Last season Everton were entertaining talk of the Champions League. Now they are in the bottom half of the Premier League table, six points off 10th and 12 behind Liverpool.
"No, it's not make or break," Jagielka insists. "As far as the points situation and where we are in the league, if we get a win it won't change that much."
That is an optimistic interpretation, with trips to Chelsea and Arsenal two of their next three Premier League games. Lose all three and Everton could be back in the relegation mire they were flirting with before last weekend's win at Crystal Palace - only their second in 14 games in all competitions.
The regression of both sides since last season, when their managers looked the epitome of modernity, has been disappointing but Liverpool have rallied in the past few months.
Everton have, frankly, been found out: the intricate, possession-based build-up which damaged teams last season is something opponents are now willing to let Roberto Martinez's players try to their hearts' content. Sides sit back and hit Everton on the counter-attack.
It has felt like second-season syndrome for the manager.
He has varied the approach on occasions, most notably by using the long diagonal ball to good effect in the 1-1 draw at Anfield in September. But there have not been a great many adaptations to the type of football he likes to play.
Brendan Rodgers has shown greater flexibility. His side's 3-1 defeat at Crystal Palace in November left him looking devastated and it was the following week, at Old Trafford, that he first employed the new 3-4-3 system which has turned the team around.
Rodgers can reflect, heading into the weekend, on that new system. "I had to arrest the (negative) momentum," he says. "I had to find a way that was going to provide the identity and restore the principles of the team. It was looking at each individual player and looking at where I can get a way of working how we want to work with (each one).
"It is not a simple system but, once the players understand it, we have good balance in the team.

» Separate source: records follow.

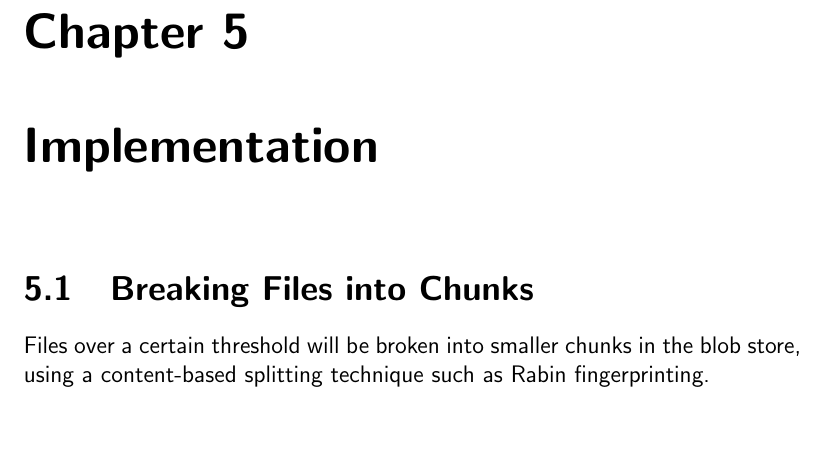
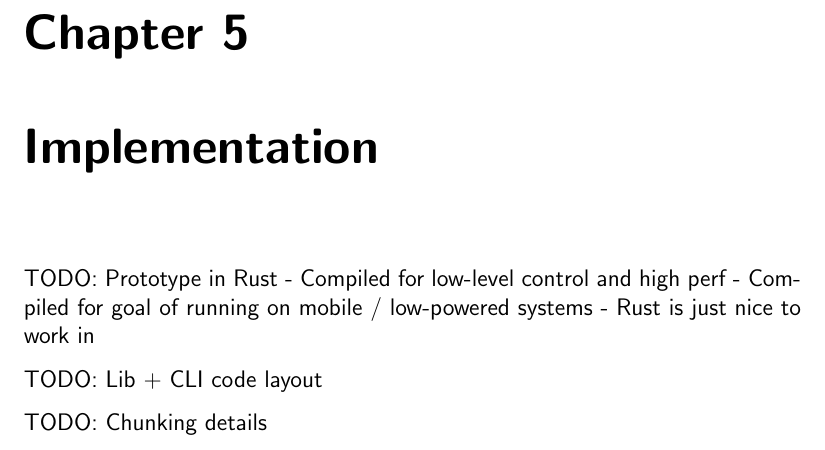
Before and after one commit to sleepymurph/dmv-publications, a LaTeX thesis (doc-src/thesis.tex, which reads doc-src/thesis-implementation.tex): part of page 19 of 40, cut so that both start at the same text. Compiled offline with pdfLaTeX.

Commit message:
Outline: Outline for implementation section

```diff
--- a/doc-src/thesis-implementation.tex
+++ b/doc-src/thesis-implementation.tex
@@ -1,7 +1,10 @@
 \chapter{Implementation}
 
-\section{Breaking Files into Chunks}
-% TODO: DAG diagram
+TODO: Prototype in Rust
+    - Compiled for low-level control and high perf
+    - Compiled for goal of running on mobile / low-powered systems
+    - Rust is just nice to work in
 
-Files over a certain threshold will be broken into smaller chunks in the blob
-store, using a content-based splitting technique such as Rabin fingerprinting.
+TODO: Lib + CLI code layout
+
+TODO: Chunking details
```
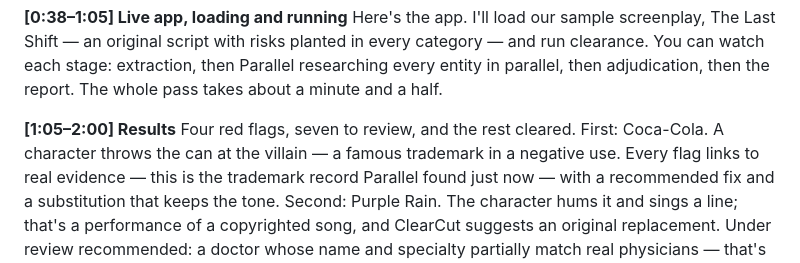
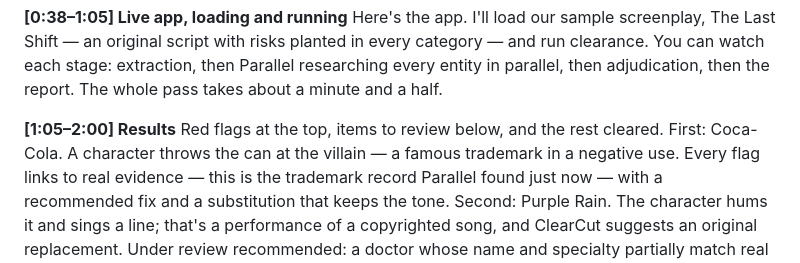
Before and after one commit to big14way/scriptclear, a Markdown page: docs/demo_voiceover_script.md, the part around the change. Rendered like a GitHub page.

```diff
--- a/docs/demo_voiceover_script.md
+++ b/docs/demo_voiceover_script.md
@@ -24,7 +24,7 @@ category — and run clearance. You can watch each stage: extraction, then Paral
 parallel, then adjudication, then the report. The whole pass takes about a minute and a half.
 
 **[1:05–2:00] Results**
-Four red flags, seven to review, and the rest cleared. First: Coca-Cola. A character throws the can at the villain —
+Red flags at the top, items to review below, and the rest cleared. First: Coca-Cola. A character throws the can at the villain —
 a famous trademark in a negative use. Every flag links to real evidence — this is the trademark record Parallel found
 just now — with a recommended fix and a substitution that keeps the tone. Second: Purple Rain. The character hums it
 and sings a line; that's a performance of a copyrighted song, and ClearCut suggests an original replacement. Under
```
Also changed, not shown: docs/demo_recording_plan.md (+3 -0 lines).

Offensively, we are creating chances. We can be more clinical. But we don't look like conceding many."
It is a variation on an idea he once tried at Swansea, where he described it as a "three-diamond-three" - though now the central shape is a square.
The Swansea formula featured a three-man front line, with Danny Graham playing in between Scott Sinclair and Kieron Dyer, both of whom were pinned to the wings.
On Merseyside, Philippe Coutinho and Adam Lallana are encouraged to operate as inside forwards, with Raheem Sterling central.
But it is in the muscular defensive addition of Lucas Leiva that Rodgers has gone most against his instincts. Martinez has been slower to accept that the same pragmatism is necessary.
Rodgers has also shown adaptability by returning to Mamadou Sakho, who walked out of Anfield before September's derby after he was not named in the squad but is now one of the three central defenders made to look far more secure by the new 3-4-3 system.
Everton could have midfielder James McCarthy and goalkeeper Tim Howard back in contention for today, while Rodgers deliberates over whether to start with Daniel Sturridge in the derby or against Tottenham on Tuesday, with the latter seeming to be his preference.
Lazar Markovic and Lucas face late fitness tests.
Liverpool require a win to maintain their push for "not just fourth, but beyond that", as Rodgers puts it. Everton require a win to stop looking over their shoulders. Their needs are laced with the greater anxiety.
"No matter how the season is going, when these games come, if you can pick up a win it spreads a lot of cheer throughout the supporters," says Jagielka. "They've not had too much to get excited about in the league. We're desperate to give them something to cling on to." (© Independent News Service)
Independent News Service